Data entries

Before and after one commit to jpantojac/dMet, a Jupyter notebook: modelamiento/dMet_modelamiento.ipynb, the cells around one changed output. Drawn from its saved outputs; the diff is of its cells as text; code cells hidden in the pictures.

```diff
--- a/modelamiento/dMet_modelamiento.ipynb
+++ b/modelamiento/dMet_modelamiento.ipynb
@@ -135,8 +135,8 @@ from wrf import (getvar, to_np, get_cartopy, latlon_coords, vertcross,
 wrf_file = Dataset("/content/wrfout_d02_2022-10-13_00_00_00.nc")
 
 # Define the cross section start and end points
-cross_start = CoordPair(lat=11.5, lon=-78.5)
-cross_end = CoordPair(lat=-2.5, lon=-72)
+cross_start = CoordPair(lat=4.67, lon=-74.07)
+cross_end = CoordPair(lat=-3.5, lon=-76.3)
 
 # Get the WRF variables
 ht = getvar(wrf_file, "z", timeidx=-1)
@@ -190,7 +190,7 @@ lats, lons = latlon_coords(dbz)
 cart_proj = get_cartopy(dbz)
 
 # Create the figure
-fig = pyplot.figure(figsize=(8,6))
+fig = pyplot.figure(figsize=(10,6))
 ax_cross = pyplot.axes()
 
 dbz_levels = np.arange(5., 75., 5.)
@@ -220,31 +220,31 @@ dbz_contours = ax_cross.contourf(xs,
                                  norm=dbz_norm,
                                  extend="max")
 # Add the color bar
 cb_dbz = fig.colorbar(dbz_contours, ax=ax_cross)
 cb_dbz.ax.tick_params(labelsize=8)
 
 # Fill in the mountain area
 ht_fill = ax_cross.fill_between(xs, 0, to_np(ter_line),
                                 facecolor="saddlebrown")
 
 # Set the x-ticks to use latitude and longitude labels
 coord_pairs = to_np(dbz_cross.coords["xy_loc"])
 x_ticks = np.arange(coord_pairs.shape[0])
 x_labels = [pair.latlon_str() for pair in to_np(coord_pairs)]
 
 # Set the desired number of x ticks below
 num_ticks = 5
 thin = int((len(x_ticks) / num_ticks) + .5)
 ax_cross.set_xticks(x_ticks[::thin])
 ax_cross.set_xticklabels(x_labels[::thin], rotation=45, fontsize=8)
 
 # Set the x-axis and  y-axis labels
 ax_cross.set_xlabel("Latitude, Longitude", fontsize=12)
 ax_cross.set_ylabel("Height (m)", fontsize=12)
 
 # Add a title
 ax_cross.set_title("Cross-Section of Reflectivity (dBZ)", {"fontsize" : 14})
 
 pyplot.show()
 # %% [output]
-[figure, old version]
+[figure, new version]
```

==

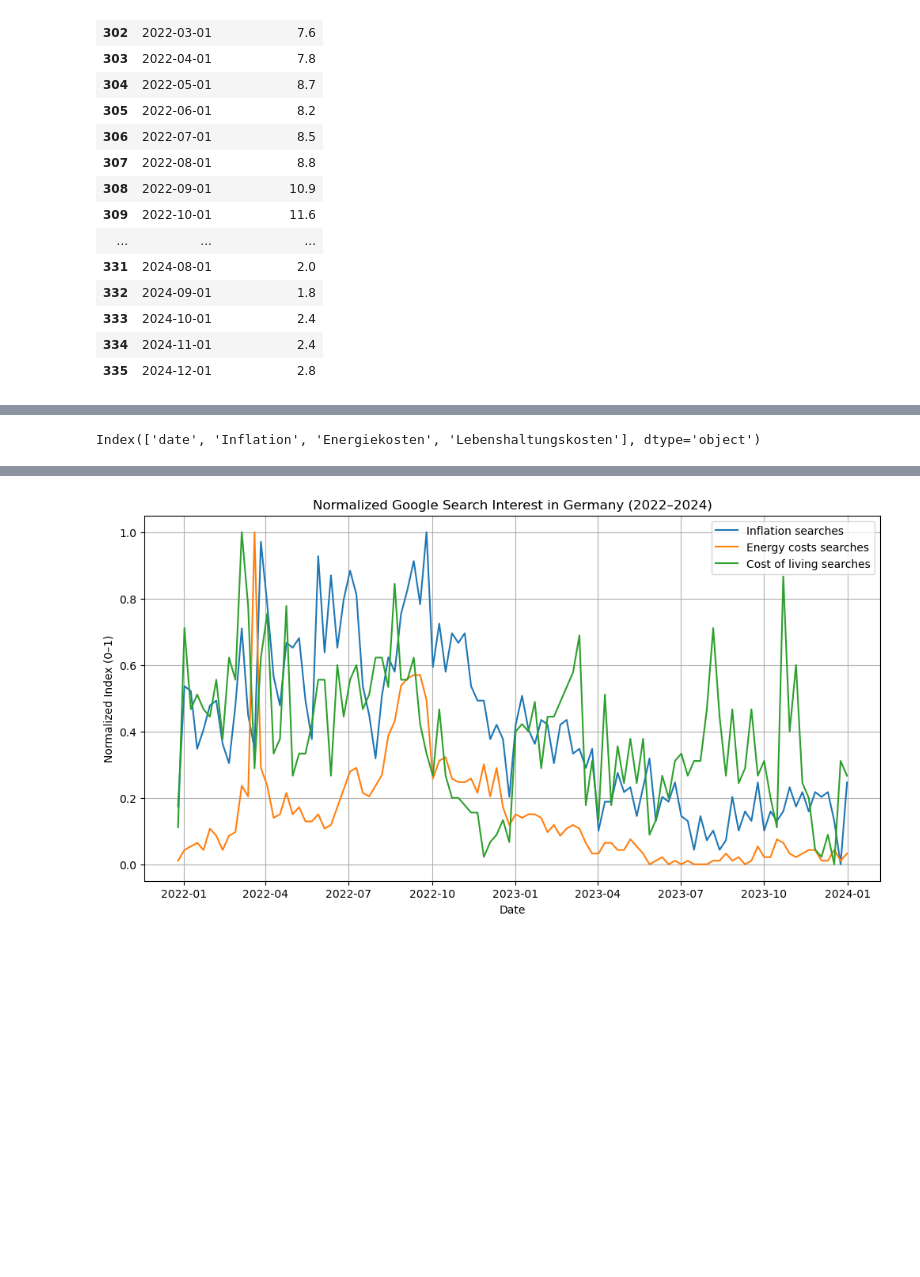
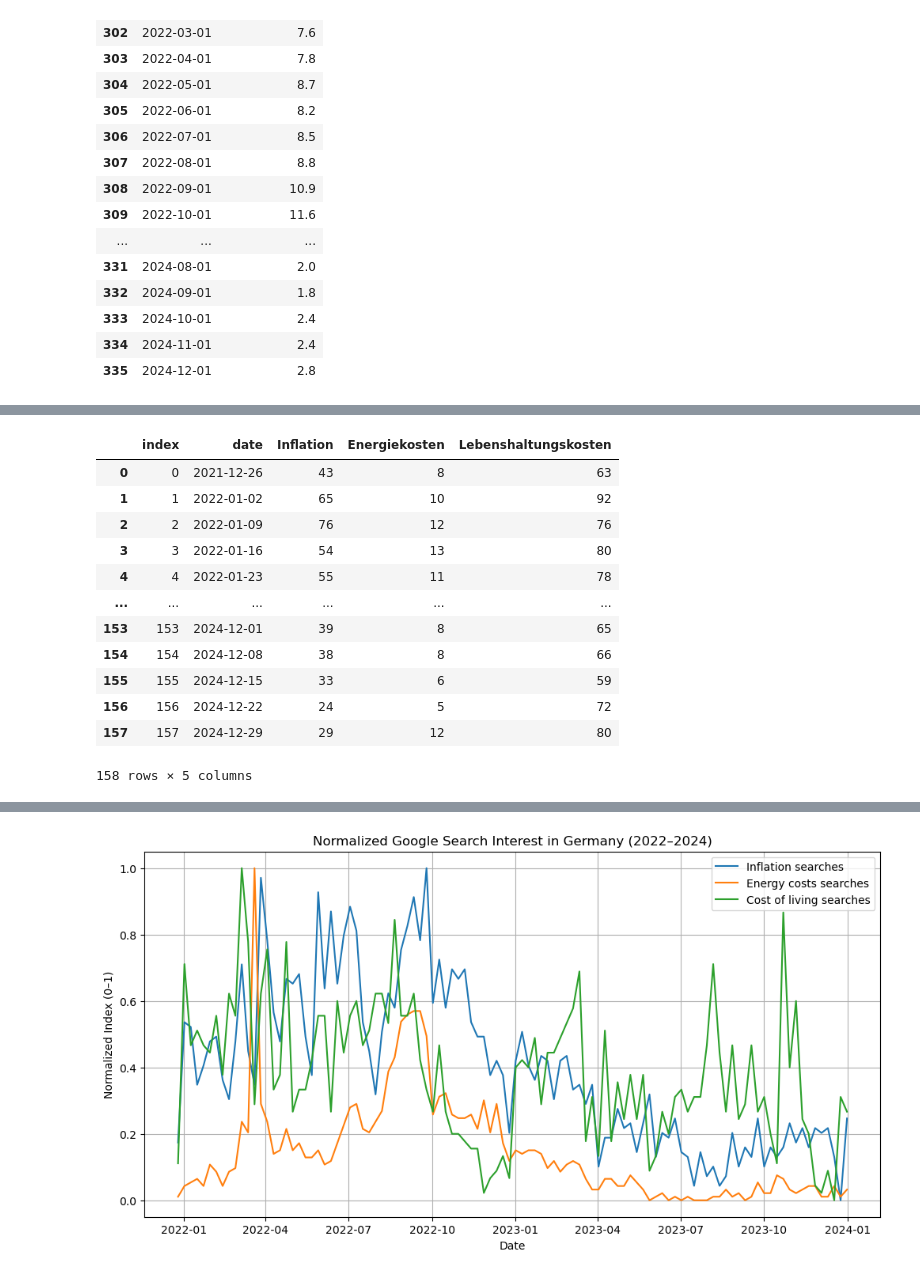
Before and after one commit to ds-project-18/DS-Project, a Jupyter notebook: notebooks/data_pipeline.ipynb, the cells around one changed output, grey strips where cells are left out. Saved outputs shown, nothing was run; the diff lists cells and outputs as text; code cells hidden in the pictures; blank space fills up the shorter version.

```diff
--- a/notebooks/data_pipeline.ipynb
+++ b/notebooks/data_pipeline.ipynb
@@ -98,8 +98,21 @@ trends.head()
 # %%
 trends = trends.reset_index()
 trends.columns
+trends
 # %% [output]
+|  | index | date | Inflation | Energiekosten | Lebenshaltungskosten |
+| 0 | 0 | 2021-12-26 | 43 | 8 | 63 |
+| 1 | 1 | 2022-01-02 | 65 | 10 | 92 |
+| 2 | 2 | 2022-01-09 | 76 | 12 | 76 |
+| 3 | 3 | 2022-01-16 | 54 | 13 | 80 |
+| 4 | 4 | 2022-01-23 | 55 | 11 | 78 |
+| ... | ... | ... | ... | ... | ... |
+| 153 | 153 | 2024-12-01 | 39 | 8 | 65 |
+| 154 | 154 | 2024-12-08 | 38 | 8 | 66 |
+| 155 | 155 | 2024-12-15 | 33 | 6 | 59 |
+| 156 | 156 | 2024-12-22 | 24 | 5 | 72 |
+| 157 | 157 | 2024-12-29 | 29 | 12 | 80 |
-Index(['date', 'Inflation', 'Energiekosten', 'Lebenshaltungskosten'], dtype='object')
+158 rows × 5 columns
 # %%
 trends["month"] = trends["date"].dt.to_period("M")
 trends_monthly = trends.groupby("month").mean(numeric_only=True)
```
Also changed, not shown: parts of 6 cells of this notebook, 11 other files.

→ **Exercise goal**: Using the records above, gather all lines where the string "fontsize" is present.

→ **Written response**:
 ax_cross.set_xticklabels(x_labels[::thin], rotation=45, fontsize=8)
 ax_cross.set_xlabel("Latitude, Longitude", fontsize=12)
 ax_cross.set_ylabel("Height (m)", fontsize=12)
 ax_cross.set_title("Cross-Section of Reflectivity (dBZ)", {"fontsize" : 14})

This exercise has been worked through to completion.